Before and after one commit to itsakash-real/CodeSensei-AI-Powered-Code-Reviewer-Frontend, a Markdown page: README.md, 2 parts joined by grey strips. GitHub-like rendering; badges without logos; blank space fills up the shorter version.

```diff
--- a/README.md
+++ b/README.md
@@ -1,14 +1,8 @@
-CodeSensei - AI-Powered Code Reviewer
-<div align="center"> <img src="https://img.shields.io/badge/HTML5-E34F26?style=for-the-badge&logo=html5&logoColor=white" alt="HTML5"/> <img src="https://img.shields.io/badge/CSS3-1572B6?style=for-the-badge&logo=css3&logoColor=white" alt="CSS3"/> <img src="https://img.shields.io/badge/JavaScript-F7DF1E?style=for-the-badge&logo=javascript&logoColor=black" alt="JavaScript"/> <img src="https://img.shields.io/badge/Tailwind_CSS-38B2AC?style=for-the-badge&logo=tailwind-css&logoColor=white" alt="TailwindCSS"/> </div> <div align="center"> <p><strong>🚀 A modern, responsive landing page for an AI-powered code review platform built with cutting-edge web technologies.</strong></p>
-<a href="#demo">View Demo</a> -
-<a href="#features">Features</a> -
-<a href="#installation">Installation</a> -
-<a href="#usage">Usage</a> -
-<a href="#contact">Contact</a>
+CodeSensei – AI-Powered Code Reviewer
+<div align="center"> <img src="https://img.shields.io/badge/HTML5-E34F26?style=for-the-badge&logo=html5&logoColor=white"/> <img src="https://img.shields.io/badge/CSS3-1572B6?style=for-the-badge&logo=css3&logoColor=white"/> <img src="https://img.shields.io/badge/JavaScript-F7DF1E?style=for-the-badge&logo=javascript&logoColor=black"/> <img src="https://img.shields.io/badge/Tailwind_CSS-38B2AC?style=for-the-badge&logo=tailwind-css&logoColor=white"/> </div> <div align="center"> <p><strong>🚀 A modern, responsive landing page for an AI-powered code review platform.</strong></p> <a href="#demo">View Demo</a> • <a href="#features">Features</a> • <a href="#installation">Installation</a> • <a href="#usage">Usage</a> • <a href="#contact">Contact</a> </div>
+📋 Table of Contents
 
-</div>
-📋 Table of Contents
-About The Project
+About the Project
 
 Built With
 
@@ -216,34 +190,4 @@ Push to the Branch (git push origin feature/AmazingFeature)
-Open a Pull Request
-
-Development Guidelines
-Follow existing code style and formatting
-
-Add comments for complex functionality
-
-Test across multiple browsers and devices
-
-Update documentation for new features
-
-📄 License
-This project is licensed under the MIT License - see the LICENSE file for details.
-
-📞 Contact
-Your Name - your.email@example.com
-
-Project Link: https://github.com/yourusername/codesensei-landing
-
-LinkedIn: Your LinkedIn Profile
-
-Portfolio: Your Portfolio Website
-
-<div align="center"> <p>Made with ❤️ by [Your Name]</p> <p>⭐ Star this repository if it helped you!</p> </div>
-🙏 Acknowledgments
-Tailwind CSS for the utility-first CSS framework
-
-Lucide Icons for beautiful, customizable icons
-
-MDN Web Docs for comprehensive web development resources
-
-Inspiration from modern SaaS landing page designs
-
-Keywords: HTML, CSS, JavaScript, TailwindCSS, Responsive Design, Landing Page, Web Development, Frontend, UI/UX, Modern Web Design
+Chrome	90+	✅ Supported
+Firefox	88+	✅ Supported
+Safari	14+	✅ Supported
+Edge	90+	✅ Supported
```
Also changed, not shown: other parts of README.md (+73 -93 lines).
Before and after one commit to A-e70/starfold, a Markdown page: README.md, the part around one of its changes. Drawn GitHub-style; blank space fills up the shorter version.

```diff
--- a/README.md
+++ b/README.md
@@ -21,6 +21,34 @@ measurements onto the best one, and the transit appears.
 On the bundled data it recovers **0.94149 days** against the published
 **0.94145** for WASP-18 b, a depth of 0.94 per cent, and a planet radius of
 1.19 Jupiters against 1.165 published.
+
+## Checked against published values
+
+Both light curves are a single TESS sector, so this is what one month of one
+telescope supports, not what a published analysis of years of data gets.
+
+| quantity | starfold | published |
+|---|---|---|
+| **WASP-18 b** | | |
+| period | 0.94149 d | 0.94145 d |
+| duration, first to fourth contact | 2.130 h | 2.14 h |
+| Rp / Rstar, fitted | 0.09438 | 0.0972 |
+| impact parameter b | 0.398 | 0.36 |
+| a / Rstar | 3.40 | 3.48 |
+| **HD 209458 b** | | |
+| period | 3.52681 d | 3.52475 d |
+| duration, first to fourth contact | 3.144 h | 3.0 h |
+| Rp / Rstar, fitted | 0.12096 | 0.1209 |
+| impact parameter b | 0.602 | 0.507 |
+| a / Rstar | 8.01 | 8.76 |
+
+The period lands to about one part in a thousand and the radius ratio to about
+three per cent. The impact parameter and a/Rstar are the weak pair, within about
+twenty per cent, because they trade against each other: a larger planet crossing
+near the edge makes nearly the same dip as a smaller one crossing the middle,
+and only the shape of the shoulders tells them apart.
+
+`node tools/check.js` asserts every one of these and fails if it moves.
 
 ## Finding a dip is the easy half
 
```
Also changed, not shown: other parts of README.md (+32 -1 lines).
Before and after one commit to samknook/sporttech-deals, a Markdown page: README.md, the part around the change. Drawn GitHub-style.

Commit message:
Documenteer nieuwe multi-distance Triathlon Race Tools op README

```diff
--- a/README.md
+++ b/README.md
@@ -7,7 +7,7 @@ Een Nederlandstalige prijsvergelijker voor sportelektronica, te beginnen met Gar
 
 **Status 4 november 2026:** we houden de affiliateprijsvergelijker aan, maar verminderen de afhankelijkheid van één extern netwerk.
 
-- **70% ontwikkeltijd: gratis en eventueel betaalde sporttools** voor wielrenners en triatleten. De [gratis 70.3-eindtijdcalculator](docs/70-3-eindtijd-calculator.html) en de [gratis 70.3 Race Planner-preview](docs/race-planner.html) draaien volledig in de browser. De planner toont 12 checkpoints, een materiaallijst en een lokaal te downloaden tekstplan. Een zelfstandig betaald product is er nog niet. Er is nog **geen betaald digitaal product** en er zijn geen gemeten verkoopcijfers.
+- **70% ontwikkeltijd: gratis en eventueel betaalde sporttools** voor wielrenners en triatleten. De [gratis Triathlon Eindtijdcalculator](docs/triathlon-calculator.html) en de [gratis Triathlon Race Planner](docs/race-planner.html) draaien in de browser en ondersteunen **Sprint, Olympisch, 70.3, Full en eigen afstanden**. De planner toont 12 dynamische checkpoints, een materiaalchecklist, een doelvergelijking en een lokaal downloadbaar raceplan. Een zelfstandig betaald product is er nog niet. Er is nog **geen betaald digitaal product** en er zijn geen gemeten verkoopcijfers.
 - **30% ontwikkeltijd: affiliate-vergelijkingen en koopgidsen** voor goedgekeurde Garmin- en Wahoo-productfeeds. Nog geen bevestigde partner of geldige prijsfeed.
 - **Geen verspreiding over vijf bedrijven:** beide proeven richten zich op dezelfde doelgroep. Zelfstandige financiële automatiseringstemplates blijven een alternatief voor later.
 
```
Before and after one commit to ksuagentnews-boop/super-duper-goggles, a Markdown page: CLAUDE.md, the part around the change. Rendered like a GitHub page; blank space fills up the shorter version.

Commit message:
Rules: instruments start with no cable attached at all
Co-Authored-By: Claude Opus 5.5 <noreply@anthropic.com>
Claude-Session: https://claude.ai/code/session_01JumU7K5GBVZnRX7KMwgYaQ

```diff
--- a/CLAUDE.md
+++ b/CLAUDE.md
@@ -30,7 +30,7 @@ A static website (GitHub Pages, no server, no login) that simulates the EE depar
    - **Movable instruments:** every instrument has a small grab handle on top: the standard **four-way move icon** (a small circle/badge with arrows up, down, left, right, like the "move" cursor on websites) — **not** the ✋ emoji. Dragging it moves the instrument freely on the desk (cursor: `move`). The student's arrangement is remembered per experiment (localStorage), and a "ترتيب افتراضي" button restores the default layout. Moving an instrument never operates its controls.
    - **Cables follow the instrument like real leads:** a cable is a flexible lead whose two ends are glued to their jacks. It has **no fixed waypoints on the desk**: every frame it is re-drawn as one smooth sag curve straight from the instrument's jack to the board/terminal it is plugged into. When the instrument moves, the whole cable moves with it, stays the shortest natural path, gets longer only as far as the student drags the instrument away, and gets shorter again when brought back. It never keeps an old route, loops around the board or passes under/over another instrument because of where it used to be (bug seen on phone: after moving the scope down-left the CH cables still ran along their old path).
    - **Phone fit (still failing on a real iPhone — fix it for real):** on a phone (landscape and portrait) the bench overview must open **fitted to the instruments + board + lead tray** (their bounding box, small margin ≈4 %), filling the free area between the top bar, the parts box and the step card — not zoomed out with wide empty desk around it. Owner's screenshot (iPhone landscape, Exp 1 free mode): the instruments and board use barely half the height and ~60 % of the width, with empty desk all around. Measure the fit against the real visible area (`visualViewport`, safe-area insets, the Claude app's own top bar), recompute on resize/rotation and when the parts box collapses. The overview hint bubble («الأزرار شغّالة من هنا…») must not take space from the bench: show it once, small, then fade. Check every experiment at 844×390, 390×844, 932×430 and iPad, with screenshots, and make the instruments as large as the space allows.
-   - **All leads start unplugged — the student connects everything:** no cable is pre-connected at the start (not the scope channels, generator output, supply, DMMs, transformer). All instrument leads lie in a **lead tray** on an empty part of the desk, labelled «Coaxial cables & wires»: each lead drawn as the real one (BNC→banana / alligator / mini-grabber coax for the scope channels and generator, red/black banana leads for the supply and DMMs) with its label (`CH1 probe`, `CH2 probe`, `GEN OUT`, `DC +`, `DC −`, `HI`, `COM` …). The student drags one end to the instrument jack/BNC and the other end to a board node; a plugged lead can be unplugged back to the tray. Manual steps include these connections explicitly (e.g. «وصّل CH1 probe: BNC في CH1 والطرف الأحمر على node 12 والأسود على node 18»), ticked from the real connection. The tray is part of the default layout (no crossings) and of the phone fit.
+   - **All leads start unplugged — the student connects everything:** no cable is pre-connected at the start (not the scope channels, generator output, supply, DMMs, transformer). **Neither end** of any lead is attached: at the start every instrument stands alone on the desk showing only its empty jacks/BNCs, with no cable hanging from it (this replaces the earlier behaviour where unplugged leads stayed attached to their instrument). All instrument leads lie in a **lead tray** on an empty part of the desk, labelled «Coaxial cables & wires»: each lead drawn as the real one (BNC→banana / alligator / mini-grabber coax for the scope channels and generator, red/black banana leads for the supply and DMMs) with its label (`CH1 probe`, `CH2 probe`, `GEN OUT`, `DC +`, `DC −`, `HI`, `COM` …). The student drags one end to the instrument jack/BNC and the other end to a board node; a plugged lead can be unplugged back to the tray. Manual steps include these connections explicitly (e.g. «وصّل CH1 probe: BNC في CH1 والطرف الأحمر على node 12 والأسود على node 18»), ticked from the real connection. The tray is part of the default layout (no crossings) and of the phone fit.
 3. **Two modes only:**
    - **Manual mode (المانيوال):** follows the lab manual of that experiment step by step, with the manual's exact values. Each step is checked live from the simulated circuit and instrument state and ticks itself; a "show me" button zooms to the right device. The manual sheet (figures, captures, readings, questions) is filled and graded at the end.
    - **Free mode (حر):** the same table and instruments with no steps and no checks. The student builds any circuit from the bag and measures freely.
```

_Exercise instructions_
Reproduce each line of the records in which the string "Rstar" appears.

_Problem solution_
+| Rp / Rstar, fitted | 0.09438 | 0.0972 |
+| a / Rstar | 3.40 | 3.48 |
+| Rp / Rstar, fitted | 0.12096 | 0.1209 |
+| a / Rstar | 8.01 | 8.76 |
+three per cent. The impact parameter and a/Rstar are the weak pair, within about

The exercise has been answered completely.